(Screenshot and code edit data)
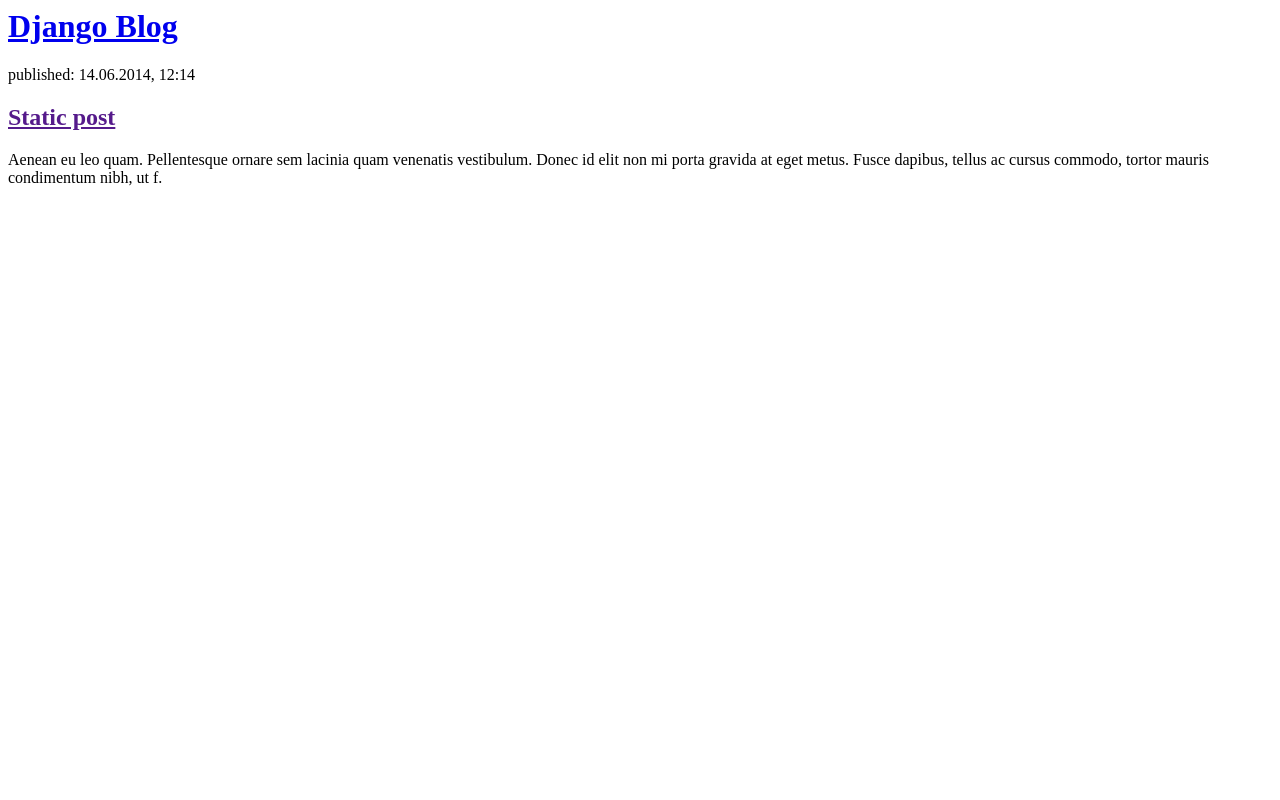
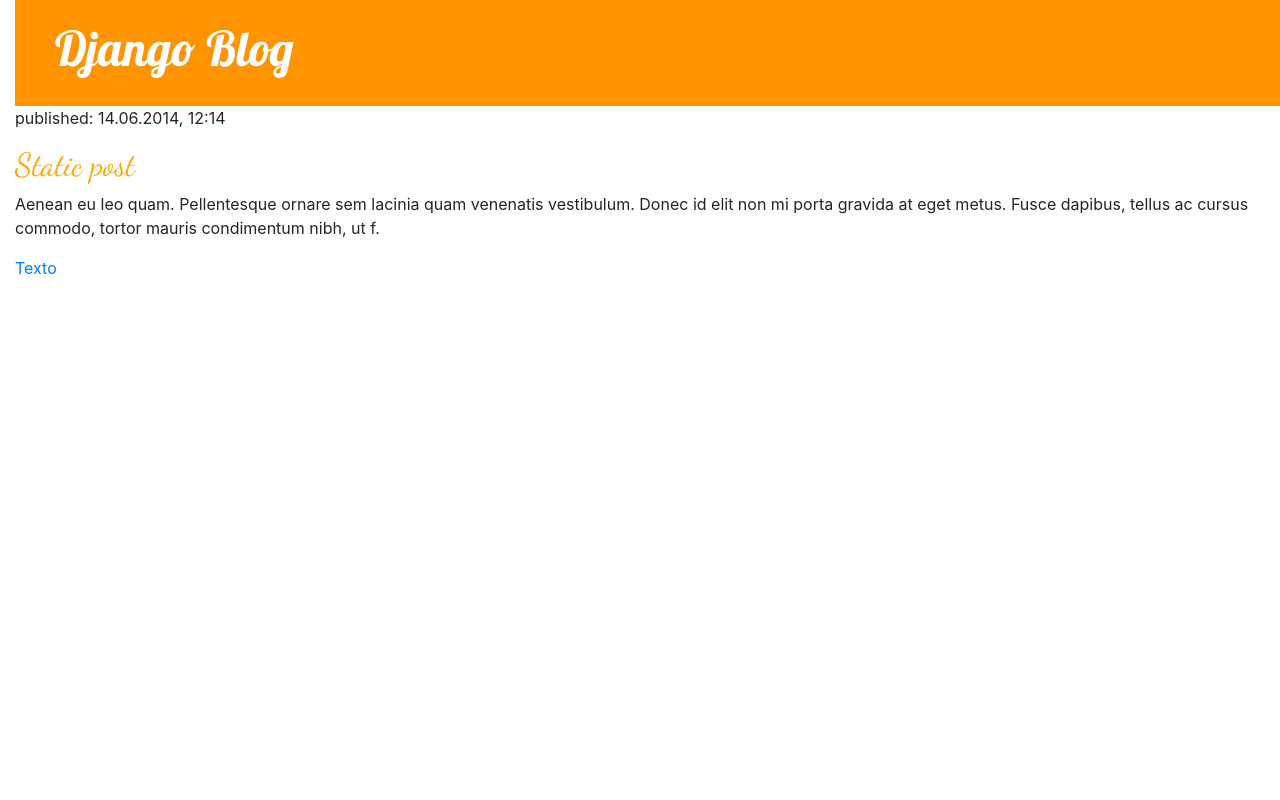
Before and after one commit to dtrinf/django_test, a Django app: page / in a window 1280 px wide. Run offline with Django 3.2, Linux system fonts and the light colour scheme; data that the repository does not hold is empty; some libraries are stand-ins or nearby versions.

Commit message:
Added CSS stiles

```diff
--- /dev/null
+++ b/blog/static/css/blog.css
@@ -0,0 +1,62 @@
+
+h1 a {
+    color: #FCA205;
+    font-family: 'Lobster';
+}
+
+h2 a {
+    color: #FCA805;
+    font-family: 'Dancing Script';
+}
+
+body {
+    padding-left: 15px;
+}
+
+.page-header {
+    background-color: #ff9400;
+    margin-top: 0;
+    padding: 20px 20px 20px 40px;
+}
+
+.page-header h1, .page-header h1 a, .page-header h1 a:visited, .page-header h1 a:active {
+    color: #ffffff;
+    font-size: 36pt;
+    text-decoration: none;
+}
+
+.content {
+    margin-left: 40px;
+}
+
+h1, h2, h3, h4 {
+    font-family: 'Lobster', cursive;
+}
+
+.date {
+    float: right;
+    color: #828282;
+}
+
+.save {
+    float: right;
+}
+
+.post-form textarea, .post-form input {
+    width: 100%;
+}
+
+.top-menu, .top-menu:hover, .top-menu:visited {
+    color: #ffffff;
+    float: right;
+    font-size: 26pt;
+    margin-right: 20px;
+}
+
+.post {
+    margin-bottom: 70px;
+}
+
+.post h1 a, .post h1 a:visited {
+    color: #000000;
+}
--- /dev/null
+++ b/blog/templates/blog/base.html
@@ -0,0 +1,30 @@
+{% load static %}
+<html>
+    <head>
+        <title>Django Blog</title>
+        <link rel="stylesheet" href="https://stackpath.bootstrapcdn.com/bootstrap/4.3.1/css/bootstrap.min.css" integrity="sha384-ggOyR0iXCbMQv3Xipma34MD+dH/1fQ784/j6cY/iJTQUOhcWr7x9JvoRxT2MZw1T" crossorigin="anonymous">
+        <link href="https://fonts.googleapis.com/css?family=Dancing+Script|Lobster" rel="stylesheet">
+        <link rel="stylesheet" href="{% static 'css/blog.css' %}">
+    </head>
+    <body>
+        <div class="page-header">
+            <h1><a href="/">Django Blog</a></h1>
+        </div>
+
+        <div class="content container">
+            <div class="row">
+                <div class="col-md-8">
+                  {% block content %}
+                  {% endblock %}
+                </div>
+            </div>
+        </div>
+
+        <div>
+            <p>published: 14.06.2014, 12:14</p>
+            <h2><a href="">Static post</a></h2>
+            <p>Aenean eu leo quam. Pellentesque ornare sem lacinia quam venenatis vestibulum. Donec id elit non mi porta gravida at eget metus. Fusce dapibus, tellus ac cursus commodo, tortor mauris condimentum nibh, ut f.</p>
+        </div>
+        <a href="https://en.wikipedia.org/wiki/Django" class="external_link" id="link_to_wiki_page">Texto</a>
+    </body>
+</html>
--- a/blog/templates/blog/post_list.html
+++ b/blog/templates/blog/post_list.html
@@ -1,26 +1,14 @@
-<html>
-    <head>
-        <title>Django Blog</title>
-    </head>
-    <body>
-        <div>
-            <h1><a href="/">Django Blog</a></h1>
-        </div>
 
-        {% for post in posts %}
+{% extends 'blog/base.html' %}
 
-        <div>
-            <p>published: {{ post.published_date }}</p>
-            <h2><a href="">{{ post.title }}</a></h2>
+{% block content %}
+    {% for post in posts %}
+        <div class="post">
+            <div class="date">
+                <p>published: {{ post.published_date }}</p>
+            </div>
+            <h1><a href="">{{ post.title }}</a></h1>
             <p>{{ post.text|linebreaksbr }}</p>
         </div>
-
-        {% endfor %}
-
-        <div>
-            <p>published: 14.06.2014, 12:14</p>
-            <h2><a href="">Static post</a></h2>
-            <p>Aenean eu leo quam. Pellentesque ornare sem lacinia quam venenatis vestibulum. Donec id elit non mi porta gravida at eget metus. Fusce dapibus, tellus ac cursus commodo, tortor mauris condimentum nibh, ut f.</p>
-        </div>
-    </body>
-</html>
+    {% endfor %}
+{% endblock %}
```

§ **Task goal**
For the word "header", count the lines of the data that contain it and give only the count.

§ **The answer**
3